RELEASED ON 6/3/2016
Nonetheless, sludge fans are so made as to revel in that dirgish ponderosity, and Cough delivers ponderous upon ponderous.
Still They Prayposted on 5/2016 By:
Sludge is, to me, a strange beast. When I hear it, I immediately fall in love. An ocean of distortion; tectonic pacing; so many places to do the single neck-shattering head bang - I should love it all. But after a song or two, either the band throws a change-up at me and keeps my interest, or it doesn’t and loses it.
Cough is an excellent band making evil sludge. Their sound is profoundly immense, and their songs are St. Vitus slow. The vocals are raspy, smoked out and distant, slightly sung but mainly yelled. They create the dripping tomb atmosphere perfectly. And the first two tracks I listened to grabbed and held me through their lengthy process. There is nothing not to love about the record at that point.
But by track three I found myself thinking of other bands and other songs. Then about my schedule. Then about how itchy this one spot between my shoulder blades was. And I realized the band had lost me. It had become background music; shopping-center meaningless.
And I know why. The great sludge-type bands I grew up with, like Sabbath, or the ones I found as an adult, like Melvins, threw a lot of stylistic creation at me. I LOVE the muddy grave sound, but for me it needs to be a tool rather than the entire machine.
Nonetheless, sludge fans are so made as to revel in that dirgish ponderosity, and Cough delivers ponderous upon ponderous. Opening track "Haunter of the Dark" is a showcase for the band’s ethos; grueling and mind-clawingly filthy, it grabs and drags you along into the muck. "Possession" takes you even further, with achingly screamed lyrics, lava flow chords, and a desperate chorus. And so the record continues for the next five tracks, with the only real surprise being the inclusion of a droning keyboard on "The Wounding Hours".
The titular final track, "Still They Pray", does manage to mix things up a bit. An acoustic, folky memorial with simple, lazy-sad sung lyrics, it does feel like an appropriate ending to the otherwise massive sounding record, pulling things together nicely.
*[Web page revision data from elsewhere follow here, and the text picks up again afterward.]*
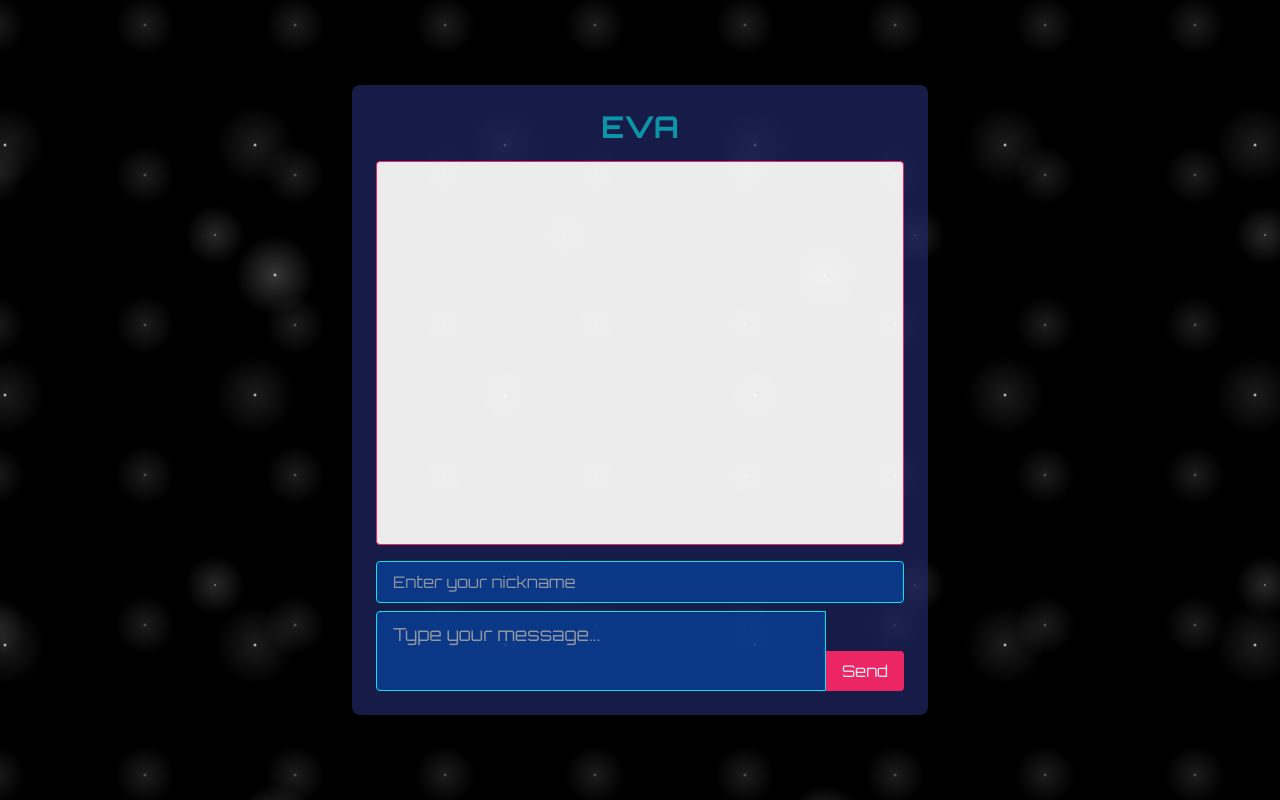
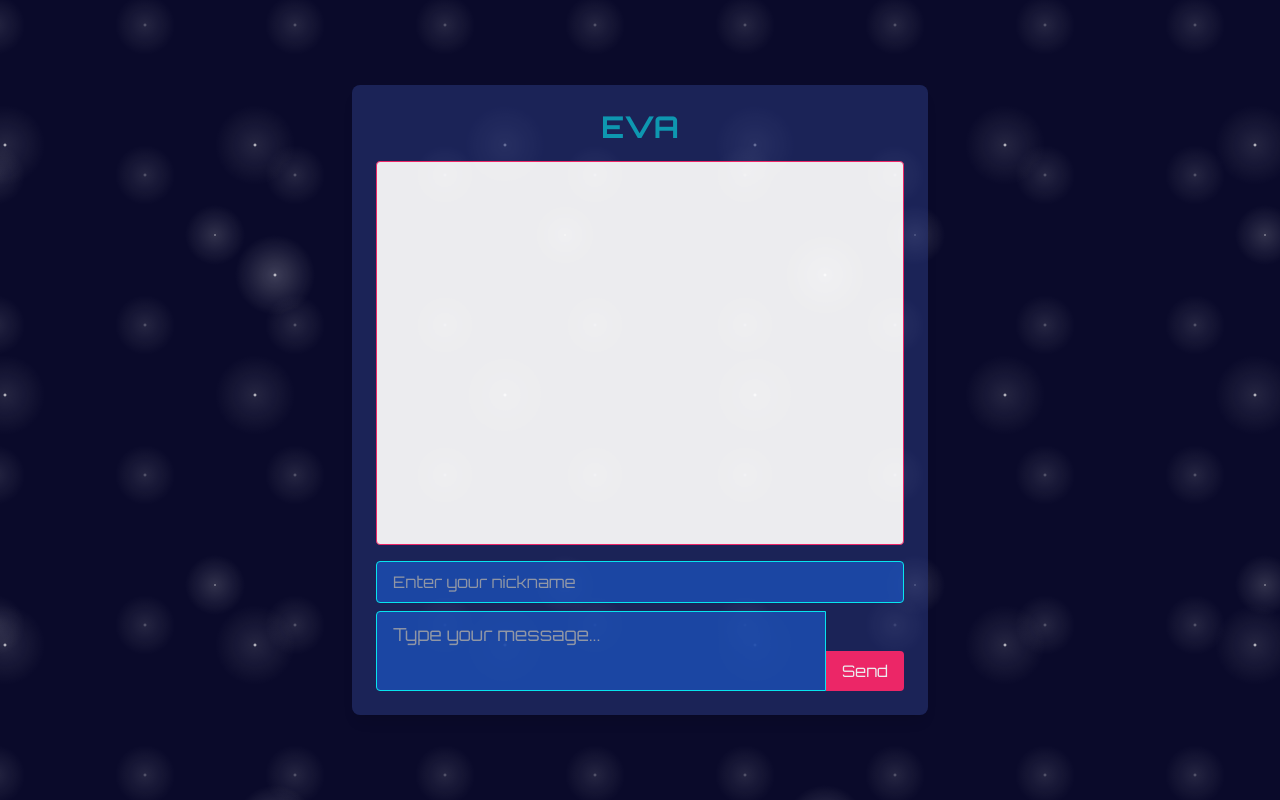
Before and after one commit to Jerieth/CIPHER, a Flask app: page / in a window 1280 px wide. Run offline with Flask 3, Linux system fonts and the light colour scheme; some libraries are stand-ins or nearby versions.

```diff
--- a/static/css/output.css
+++ b/static/css/output.css
@@ -674,17 +674,17 @@ video {
 
 .bg-chat-bg {
   --tw-bg-opacity: 1;
-  background-color: rgb(255 255 255 / var(--tw-bg-opacity));
+  background-color: rgb(240 240 240 / var(--tw-bg-opacity));
 }
 
 .bg-cosmic-blue {
   --tw-bg-opacity: 1;
-  background-color: rgb(30 39 97 / var(--tw-bg-opacity));
+  background-color: rgb(42 58 126 / var(--tw-bg-opacity));
 }
 
 .bg-deep-space {
   --tw-bg-opacity: 1;
-  background-color: rgb(11 61 145 / var(--tw-bg-opacity));
+  background-color: rgb(30 76 173 / var(--tw-bg-opacity));
 }
 
 .bg-neon-pink {
@@ -697,8 +697,8 @@ video {
   background-color: rgb(255 255 255 / var(--tw-bg-opacity));
 }
 
-.bg-opacity-80 {
-  --tw-bg-opacity: 0.8;
+.bg-opacity-60 {
+  --tw-bg-opacity: 0.6;
 }
 
 .p-2 {
@@ -749,6 +749,11 @@ video {
 .text-black {
   --tw-text-opacity: 1;
   color: rgb(0 0 0 / var(--tw-text-opacity));
+}
+
+.text-blue-700 {
+  --tw-text-opacity: 1;
+  color: rgb(29 78 216 / var(--tw-text-opacity));
 }
 
 .text-neon-cyan {
--- a/static/js/chat.js
+++ b/static/js/chat.js
@@ -45,7 +45,7 @@ document.addEventListener('DOMContentLoaded', () => {
         const messageElement = document.createElement('div');
         const nicknameElement = document.createElement('span');
         nicknameElement.textContent = `${data.nickname}: `;
-        nicknameElement.className = 'font-bold text-neon-cyan mr-2';
+        nicknameElement.className = 'font-bold text-blue-700 mr-2';
         messageElement.appendChild(nicknameElement);
         const messageTextElement = document.createElement('span');
         messageTextElement.textContent = data.message;
--- a/tailwind.config.js
+++ b/tailwind.config.js
@@ -4,12 +4,12 @@ module.exports = {
   theme: {
     extend: {
       colors: {
-        'deep-space': '#0B3D91',
-        'cosmic-blue': '#1E2761',
+        'deep-space': '#1E4CAD',
+        'cosmic-blue': '#2A3A7E',
         'neon-cyan': '#08F7FE',
         'neon-pink': '#FF2A6D',
         'star-white': '#FFFFFF',
-        'chat-bg': '#FFFFFF',
+        'chat-bg': '#F0F0F0',
       },
       fontFamily: {
         'orbitron': ['Orbitron', 'sans-serif'],
--- a/templates/index.html
+++ b/templates/index.html
@@ -14,7 +14,7 @@
             left: 0;
             width: 100vw;
             height: 100vh;
-            background-color: #000000;
+            background-color: #0A0A2A;
             background-image:
                 radial-gradient(white, rgba(255,255,255,.2) 2px, transparent 40px),
                 radial-gradient(white, rgba(255,255,255,.15) 1px, transparent 30px),
@@ -36,7 +36,7 @@
     </style>
 </head>
 <body class="bg-deep-space text-star-white font-orbitron h-screen flex items-center justify-center starry-bg">
-    <div class="w-full max-w-xl bg-cosmic-blue bg-opacity-80 rounded-lg shadow-lg p-6 chat-container">
+    <div class="w-full max-w-xl bg-cosmic-blue bg-opacity-60 rounded-lg shadow-lg p-6 chat-container">
         <h1 class="text-3xl font-bold mb-4 text-center text-neon-cyan animate-pulse-slow">EVA</h1>
         <div id="chat-messages" class="h-96 overflow-y-auto mb-4 p-2 border border-neon-pink rounded bg-white text-black text-lg"></div>
         <div id="typing-indicator" class="text-sm text-neon-cyan mb-2 hidden"></div>
```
What can you take away from this? If you like sludge, and you don’t find your mind wandering after several minutes, this record kills. As with me and death metal, if your love for long, nasty, coffin burning heaviness dismisses any of the problems I mentioned, this is a great record that you should check out. If you ARE like me and need that extra something, this record will shine for a while, but eventually it will drift into the back of your mind, and so your collection.
Split: An Introduction to the Black Arts With Cough & The Wounded Kings